§ **HOW TO COMPLETE THIS TASK**
Restate the whole listing word for word, missing no line.

§ **THE DATA**
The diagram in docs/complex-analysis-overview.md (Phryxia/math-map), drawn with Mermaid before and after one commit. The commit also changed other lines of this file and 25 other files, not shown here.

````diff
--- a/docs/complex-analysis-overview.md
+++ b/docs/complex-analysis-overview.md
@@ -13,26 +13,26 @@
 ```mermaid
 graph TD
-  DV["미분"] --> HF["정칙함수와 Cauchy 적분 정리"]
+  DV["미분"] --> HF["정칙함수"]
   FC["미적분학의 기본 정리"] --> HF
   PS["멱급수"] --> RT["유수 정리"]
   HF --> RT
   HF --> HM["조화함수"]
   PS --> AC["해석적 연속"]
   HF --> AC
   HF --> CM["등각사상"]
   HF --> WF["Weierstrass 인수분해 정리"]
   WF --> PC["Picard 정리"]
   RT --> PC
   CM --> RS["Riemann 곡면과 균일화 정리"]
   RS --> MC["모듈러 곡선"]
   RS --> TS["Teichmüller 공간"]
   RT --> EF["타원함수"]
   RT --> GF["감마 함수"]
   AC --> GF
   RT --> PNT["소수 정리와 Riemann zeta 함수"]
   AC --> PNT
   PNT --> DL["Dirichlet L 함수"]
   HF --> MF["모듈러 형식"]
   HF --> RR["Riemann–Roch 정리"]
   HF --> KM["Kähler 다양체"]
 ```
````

§ **EXERCISE ANSWER**
The diagram in docs/complex-analysis-overview.md (Phryxia/math-map), drawn with Mermaid before and after one commit. The commit also changed other lines of this file and 25 other files, not shown here.

````diff
--- a/docs/complex-analysis-overview.md
+++ b/docs/complex-analysis-overview.md
@@ -13,26 +13,26 @@
 ```mermaid
 graph TD
-  DV["미분"] --> HF["정칙함수와 Cauchy 적분 정리"]
+  DV["미분"] --> HF["정칙함수"]
   FC["미적분학의 기본 정리"] --> HF
   PS["멱급수"] --> RT["유수 정리"]
   HF --> RT
   HF --> HM["조화함수"]
   PS --> AC["해석적 연속"]
   HF --> AC
   HF --> CM["등각사상"]
   HF --> WF["Weierstrass 인수분해 정리"]
   WF --> PC["Picard 정리"]
   RT --> PC
   CM --> RS["Riemann 곡면과 균일화 정리"]
   RS --> MC["모듈러 곡선"]
   RS --> TS["Teichmüller 공간"]
   RT --> EF["타원함수"]
   RT --> GF["감마 함수"]
   AC --> GF
   RT --> PNT["소수 정리와 Riemann zeta 함수"]
   AC --> PNT
   PNT --> DL["Dirichlet L 함수"]
   HF --> MF["모듈러 형식"]
   HF --> RR["Riemann–Roch 정리"]
   HF --> KM["Kähler 다양체"]
 ```
````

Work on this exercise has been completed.